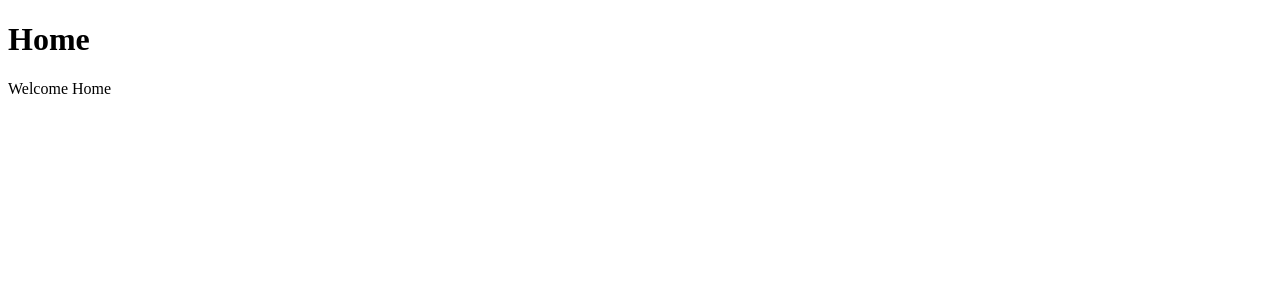
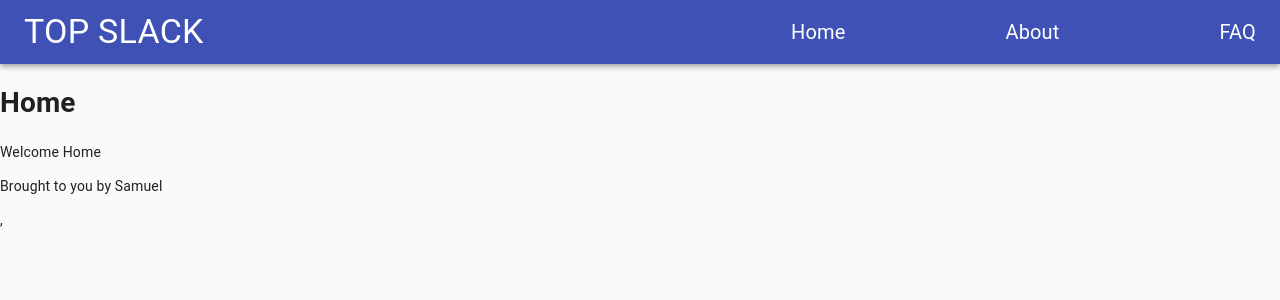
Before and after one commit to Slabastille/SLACK_TOP_FINAL, a React app: page / in a window 1280 px wide. Shown: the top 300 px of the page. Built offline with nearby package versions, Linux system fonts and the light colour scheme; the HTML template or start-up script is replaced by a standard one.

Commit message:
layout working

```diff
--- a/package.json
+++ b/package.json
@@ -15,6 +15,7 @@
   "author": "",
   "license": "ISC",
   "dependencies": {
+    "@material-ui/core": "^4.12.4",
     "bcrypt": "^5.1.0",
     "express": "^4.18.2",
     "jsonwebtoken": "^9.0.0",
@@ -29,8 +30,8 @@
     "chai": "^4.3.6",
     "mocha": "^10.1.0",
     "nodemon": "^2.0.20",
-    "react": "^18.2.0",
-    "react-dom": "^18.2.0",
+    "react": "17.0.0",
+    "react-dom": "17.0.0",
     "react-redux": "^8.0.4",
     "react-router-dom": "^6.4.2",
     "redux": "^4.2.0",
--- a/src/Components/App.js
+++ b/src/Components/App.js
@@ -1,14 +1,17 @@
 import React, { useEffect } from 'react';
 import Home from './Home';
-
+import Navbar from './layout/navbar';
+import Footer from './layout/footer';
 import { Link, Routes, Route } from 'react-router-dom';
 
 const App = () => {
   return (
     <div>
+      <Navbar />
       <Routes>
         <Route path="/" element={<Home />} />
       </Routes>
+      <Footer />
     </div>
   );
 };
--- /dev/null
+++ b/src/Components/layout/footer.js
@@ -0,0 +1,9 @@
+import React from 'react';
+
+const Footer = () => (
+  <footer className="footer">
+    <p>Brought to you by Samuel</p>
+  </footer>
+);
+
+export default Footer;
--- /dev/null
+++ b/src/Components/layout/navbar.js
@@ -0,0 +1,61 @@
+import React from 'react';
+import {
+  AppBar,
+  Toolbar,
+  CssBaseline,
+  Typography,
+  makeStyles,
+} from '@material-ui/core';
+import { Link } from 'react-router-dom';
+
+const useStyles = makeStyles((theme) => ({
+  navlinks: {
+    marginLeft: theme.spacing(10),
+    display: 'flex',
+  },
+  logo: {
+    flexGrow: '1',
+    cursor: 'pointer',
+    textDecoration: 'none',
+    color: 'white',
+  },
+  link: {
+    textDecoration: 'none',
+    color: 'white',
+    fontSize: '20px',
+    marginLeft: theme.spacing(20),
+    '&:hover': {
+      color: 'yellow',
+      borderBottom: '1px solid white',
+    },
+  },
+}));
+
+function Navbar() {
+  const classes = useStyles();
+
+  return (
+    <AppBar position="static">
+      <CssBaseline />
+      <Toolbar>
+        <Typography variant="h4" className={classes.logo}>
+          <Link to="/" className={classes.logo}>
+            TOP SLACK
+          </Link>
+        </Typography>
+        <div className={classes.navlinks}>
+          <Link to="/" className={classes.link}>
+            Home
+          </Link>
+          <Link to="/about" className={classes.link}>
+            About
+          </Link>
+          <Link to="/faq" className={classes.link}>
+            FAQ
+          </Link>
+        </div>
+      </Toolbar>
+    </AppBar>
+  );
+}
+export default Navbar;
--- a/src/index.js
+++ b/src/index.js
@@ -1,12 +1,11 @@
 import React from 'react';
-import { createRoot } from 'react-dom/client';
+import { render } from 'react-dom';
 import App from './Components/App';
 import { HashRouter } from 'react-router-dom';
 
-const root = createRoot(document.querySelector('#root'));
-
-root.render(
+render(
   <HashRouter>
-    <App />
-  </HashRouter>
+    <App />,
+  </HashRouter>,
+  document.querySelector('#root')
 );
--- a/static/styles.css
+++ b/static/styles.css
@@ -1,3 +1,12 @@
+#root {
+  display: flex;
+  flex-direction: column;
+  height: 100%;
+}
+.content {
+  flex: 1 0 auto;
+  padding: 10px;
+}
 body {
   font-family: verdana;
 }
@@ -15,3 +24,13 @@
   display: flex;
   justify-content: space-around;
 }
+.footer {
+  flex-shrink: 0;
+  text-align: center;
+  background-color: blue;
+  color: white;
+  position: absolute;
+  bottom: 0;
+  width: 100%;
+  height: 2.5rem;
+}
```
Also changed, not shown: 1 other file (tests, documents, lock files or other folders).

+--

▶ [EXERCISE] The response has to be an exact copy of all the data, pictures excluded.

▶ [REPLY]
Before and after one commit to Slabastille/SLACK_TOP_FINAL, a React app: page / in a window 1280 px wide. Shown: the top 300 px of the page. Built offline with nearby package versions, Linux system fonts and the light colour scheme; the HTML template or start-up script is replaced by a standard one.

Commit message:
layout working

```diff
--- a/package.json
+++ b/package.json
@@ -15,6 +15,7 @@
   "author": "",
   "license": "ISC",
   "dependencies": {
+    "@material-ui/core": "^4.12.4",
     "bcrypt": "^5.1.0",
     "express": "^4.18.2",
     "jsonwebtoken": "^9.0.0",
@@ -29,8 +30,8 @@
     "chai": "^4.3.6",
     "mocha": "^10.1.0",
     "nodemon": "^2.0.20",
-    "react": "^18.2.0",
-    "react-dom": "^18.2.0",
+    "react": "17.0.0",
+    "react-dom": "17.0.0",
     "react-redux": "^8.0.4",
     "react-router-dom": "^6.4.2",
     "redux": "^4.2.0",
--- a/src/Components/App.js
+++ b/src/Components/App.js
@@ -1,14 +1,17 @@
 import React, { useEffect } from 'react';
 import Home from './Home';
-
+import Navbar from './layout/navbar';
+import Footer from './layout/footer';
 import { Link, Routes, Route } from 'react-router-dom';
 
 const App = () => {
   return (
     <div>
+      <Navbar />
       <Routes>
         <Route path="/" element={<Home />} />
       </Routes>
+      <Footer />
     </div>
   );
 };
--- /dev/null
+++ b/src/Components/layout/footer.js
@@ -0,0 +1,9 @@
+import React from 'react';
+
+const Footer = () => (
+  <footer className="footer">
+    <p>Brought to you by Samuel</p>
+  </footer>
+);
+
+export default Footer;
--- /dev/null
+++ b/src/Components/layout/navbar.js
@@ -0,0 +1,61 @@
+import React from 'react';
+import {
+  AppBar,
+  Toolbar,
+  CssBaseline,
+  Typography,
+  makeStyles,
+} from '@material-ui/core';
+import { Link } from 'react-router-dom';
+
+const useStyles = makeStyles((theme) => ({
+  navlinks: {
+    marginLeft: theme.spacing(10),
+    display: 'flex',
+  },
+  logo: {
+    flexGrow: '1',
+    cursor: 'pointer',
+    textDecoration: 'none',
+    color: 'white',
+  },
+  link: {
+    textDecoration: 'none',
+    color: 'white',
+    fontSize: '20px',
+    marginLeft: theme.spacing(20),
+    '&:hover': {
+      color: 'yellow',
+      borderBottom: '1px solid white',
+    },
+  },
+}));
+
+function Navbar() {
+  const classes = useStyles();
+
+  return (
+    <AppBar position="static">
+      <CssBaseline />
+      <Toolbar>
+        <Typography variant="h4" className={classes.logo}>
+          <Link to="/" className={classes.logo}>
+            TOP SLACK
+          </Link>
+        </Typography>
+        <div className={classes.navlinks}>
+          <Link to="/" className={classes.link}>
+            Home
+          </Link>
+          <Link to="/about" className={classes.link}>
+            About
+          </Link>
+          <Link to="/faq" className={classes.link}>
+            FAQ
+          </Link>
+        </div>
+      </Toolbar>
+    </AppBar>
+  );
+}
+export default Navbar;
--- a/src/index.js
+++ b/src/index.js
@@ -1,12 +1,11 @@
 import React from 'react';
-import { createRoot } from 'react-dom/client';
+import { render } from 'react-dom';
 import App from './Components/App';
 import { HashRouter } from 'react-router-dom';
 
-const root = createRoot(document.querySelector('#root'));
-
-root.render(
+render(
   <HashRouter>
-    <App />
-  </HashRouter>
+    <App />,
+  </HashRouter>,
+  document.querySelector('#root')
 );
--- a/static/styles.css
+++ b/static/styles.css
@@ -1,3 +1,12 @@
+#root {
+  display: flex;
+  flex-direction: column;
+  height: 100%;
+}
+.content {
+  flex: 1 0 auto;
+  padding: 10px;
+}
 body {
   font-family: verdana;
 }
@@ -15,3 +24,13 @@
   display: flex;
   justify-content: space-around;
 }
+.footer {
+  flex-shrink: 0;
+  text-align: center;
+  background-color: blue;
+  color: white;
+  position: absolute;
+  bottom: 0;
+  width: 100%;
+  height: 2.5rem;
+}
```
Also changed, not shown: 1 other file (tests, documents, lock files or other folders).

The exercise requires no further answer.